Studying the psychology of class is also important because it puts a contextual spin on what has largely been an individually oriented view of psychological processes, says Michael Kraus, Ph D, who studies class at the University of Illinois at Urbana-Champaign."It suggests that the contexts we grow up in and are socialized in are an important part of what shapes the self," he says.
"The wealthy don't do that as well as poorer people — not because they don't have those capabilities, but because the context of their lives allows them to disengage." In other words, having more space, material goods, money and free time makes it easier for wealthy people to buy their way out of problems, take a vacation when things get stressful, or otherwise avoid or mitigate everyday stresses.
Consider the person who can afford to have a contractor re-do her kitchen, versus someone who must borrow money for the job, try to do the job herself, or simply live with old equipment that doesn't function properly or is even dangerous.

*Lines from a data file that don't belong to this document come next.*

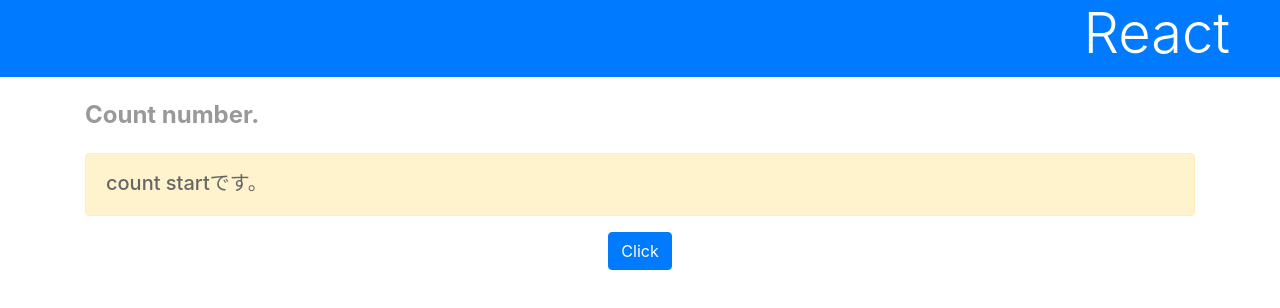
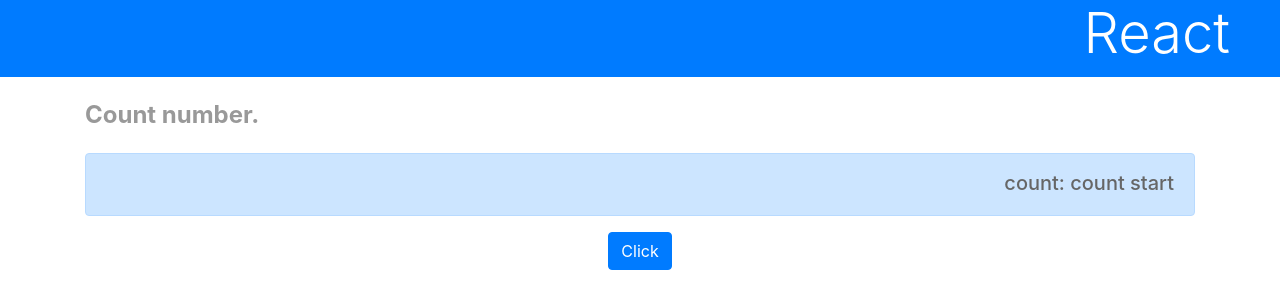
Before and after one commit to iyo-27/Reactraining, a React (Create React App) app: page / in a window 1280 px wide. Shown: the top 308 px of the page. Built offline with nearby package versions, Linux system fonts and the light colour scheme.

Commit message:
ステートを表示をのやつ間違えてた！！

```diff
--- a/src/App.js
+++ b/src/App.js
@@ -31,7 +31,7 @@
         <h1 className='bg-primary text-white display-4'>React</h1>
         <div className='container'>
           <p className='subtitle'>{this.title}</p>
-          {this.flg ?
+          {this.state.flg ?
             <div className='alert alert-primary text-right'>
               <p className='h5'>count: {this.state.msg}</p>
             </div>
```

These findings suggest that cultural context and its resulting mental habits allow people of higher classes to disconnect from others' concerns, says Keltner.

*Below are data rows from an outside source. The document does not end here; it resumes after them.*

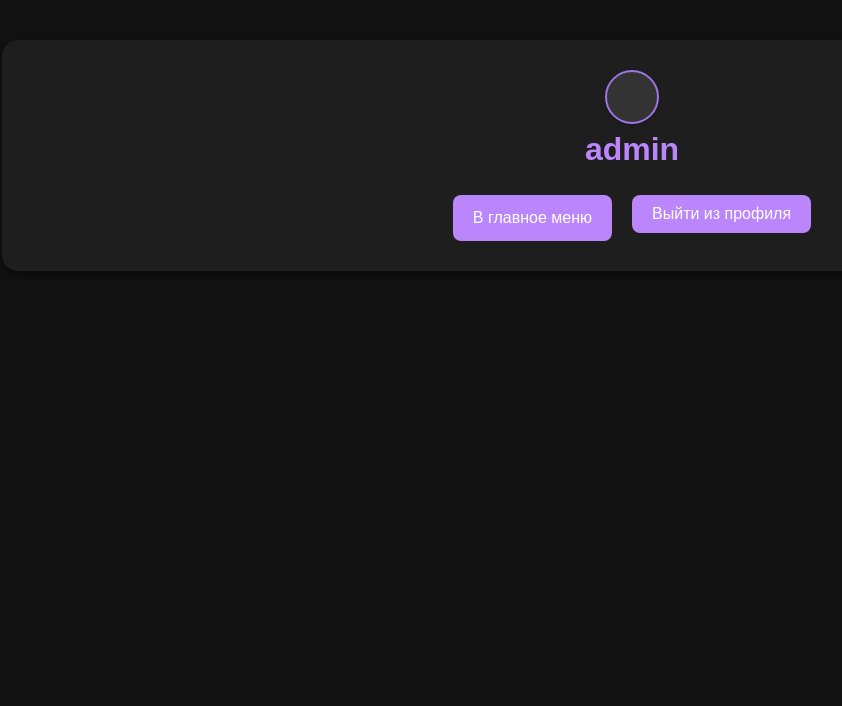
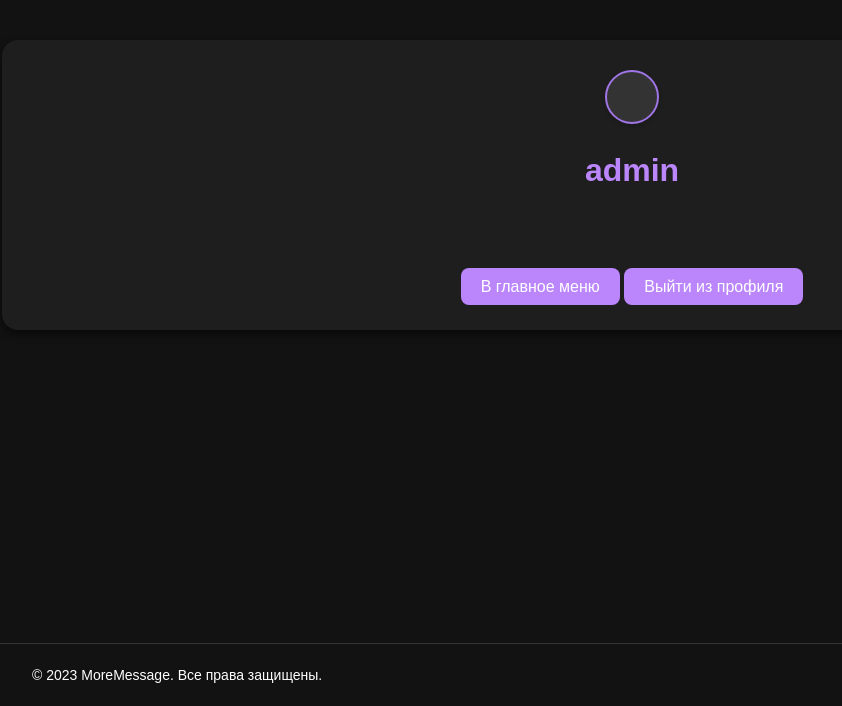
Before and after one commit to EggZys/MoreMessage, a Django app: page /profile/ in a window 1280 px wide. Shown: the part 94-800 px from the top of the page, without its empty margins (8-850 px from the left). Run offline with Django 5.2, Linux system fonts and the light colour scheme; a user stored in the database is signed in; some libraries are stand-ins or nearby versions.

Commit message:
Update Styles

```diff
--- a/app/templates/profile.html
+++ b/app/templates/profile.html
@@ -6,30 +6,26 @@
     <div class="header-buttons">
         <a href="{% url 'home' %}" class="header-button">Главная</a>
     </div>
-        <div class="profile-picture"></div>
+    <a href="{% url 'profile' %}" class="profile-picture" title="Профиль"></a>
 </header>
+<main class="profile-container">
     {% if user.is_authenticated %}
-        <div class="profile-container">
     <div class="profile-header">
         <div class="profile-picture"></div>
-                <div class="profile-name">{{ user.username }}</div>
-                <div class="profile-email">{{ user.email }}</div>
+        <h1 class="profile-name">{{ user.username }}</h1>
+        <p class="profile-email">{{ user.email }}</p>
     </div>
-            <div class="profile-buttons">
+    <div class="profile-actions">
         <a href="{% url 'home' %}" class="profile-button">В главное меню</a>
-                <a href="{% url 'logout' %}"><button class="profile-button">Выйти из профиля</button></a>
-            </div>
+        <a href="{% url 'logout' %}" class="profile-button">Выйти из профиля</a>
     </div>
     {% else %}
-        <div class="profile-container">
-            <div class="profile-header">
     <h2>Вы не вошли в аккаунт!</h2>
-                <a href="{% url 'login' %}"><button class="profile-button">Войти</button></a>
-                <a href="{% url 'register' %}"><button class="profile-button">Зарегистрироваться</button></a>
-            </div>
-            <div class="profile-buttons">
-                <a href="{% url 'home' %}" class="profile-button">В главное меню</a>
-            </div>
-        </div>
+    <a href="{% url 'login' %}" class="profile-button">Войти</a>
+    <a href="{% url 'register' %}" class="profile-button">Зарегистрироваться</a>
     {% endif %}
+</main>
+<footer>
+    <p>&copy; 2023 MoreMessage. Все права защищены.</p>
+</footer>
 {% endblock %}
```
Also changed, not shown: app/templates/download.html (+10 -4 lines), app/templates/register.html (+6 -4 lines), app/templates/unauthorized.html (+4 -4 lines). Lines whose indentation alone changed are shown as unchanged.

"To be compassionate, you have to carefully attend to other people — to what they're thinking, feeling and saying," Keltner says.

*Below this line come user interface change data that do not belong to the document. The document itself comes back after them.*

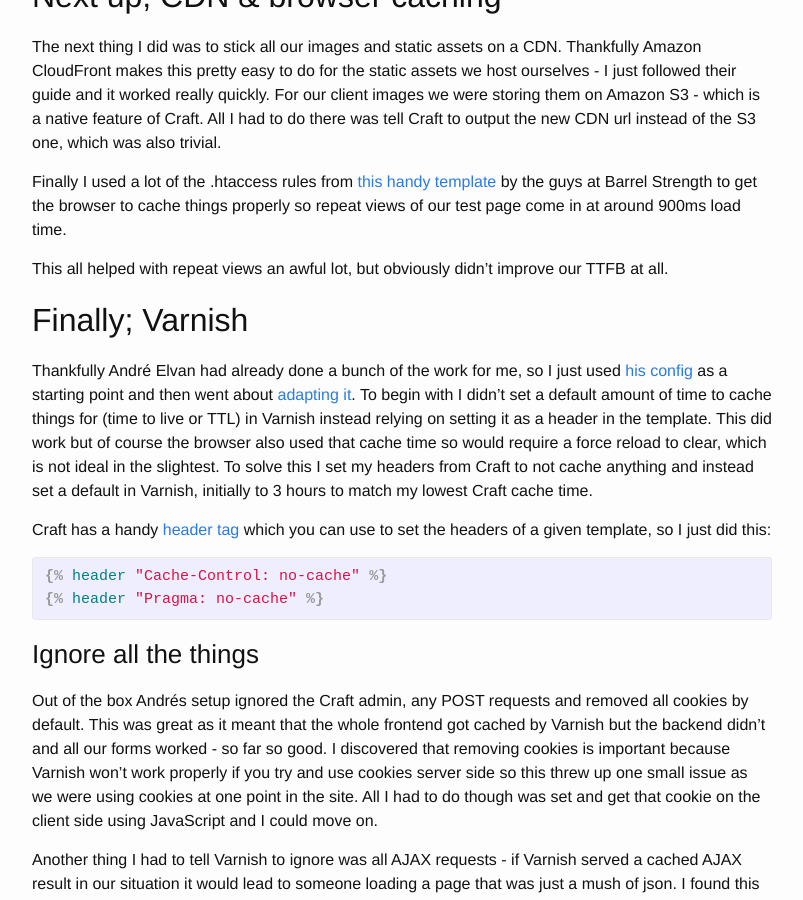
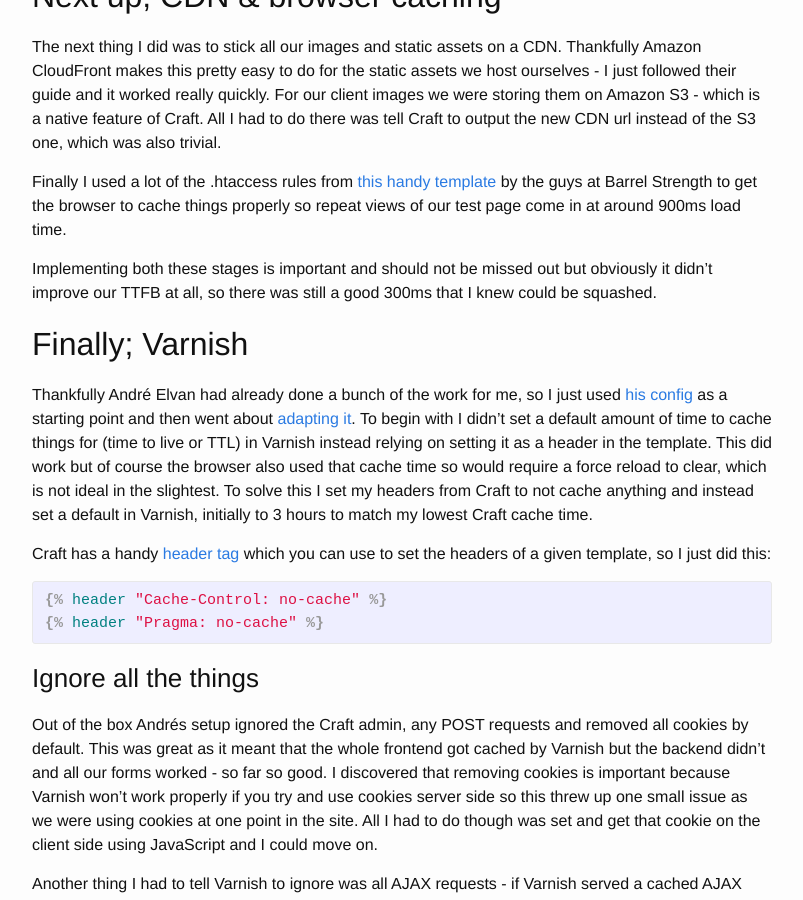
Before and after one commit to supercool/supercool.github.io, a Jekyll site: the page built from _posts/2015-06-05-making-craft-sing-with-varnish-and-nginx.markdown, in a window 1280 px wide and 900 px high, scrolled down 2529 px. Shown: the whole window, without its empty margins (238-1041 px from the left). Built offline with Jekyll 4.4.1, drawn with Linux system fonts in a browser that asks for light colours.

Commit message:
Update 2015-06-05-making-craft-sing-with-varnish-and-nginx.markdown

```diff
--- a/_posts/2015-06-05-making-craft-sing-with-varnish-and-nginx.markdown
+++ b/_posts/2015-06-05-making-craft-sing-with-varnish-and-nginx.markdown
@@ -108,7 +108,7 @@ The next thing I did was to stick all our images and static assets on a CDN. Tha
 
 Finally I used a lot of the .htaccess rules from [this handy template](https://github.com/BarrelStrength/Craft-Master/blob/master/public/.htaccess) by the guys at Barrel Strength to get the browser to cache things properly so repeat views of our test page come in at around 900ms load time.
 
-This all helped with repeat views an awful lot, but obviously didn’t improve our TTFB at all.
+Implementing both these stages is important and should not be missed out but obviously it didn’t improve our TTFB at all, so there was still a good 300ms that I knew could be squashed.
 
 
 ## Finally; Varnish
```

That said, these researchers see class on a continuum, rather than as a fixed distinction among upper, middle and lower class.
In their view, the higher in socioeconomic status you are, the more independently oriented you are likely to be, while the lower in status you are, the more group-minded you are likely to be, for example.
The implications are larger than breakfast choice, he adds.
"Class affects whether someone is going to be accepted into a particular kind of school, their likelihood of succeeding in that school, the kinds of jobs they have access to, the kinds of friends they make" — in essence, the degree of status, power and perks people enjoy or lack in their daily lives.
In the first study, drivers of high-status vehicles were far more likely than others to cut off other drivers at a busy four-way intersection.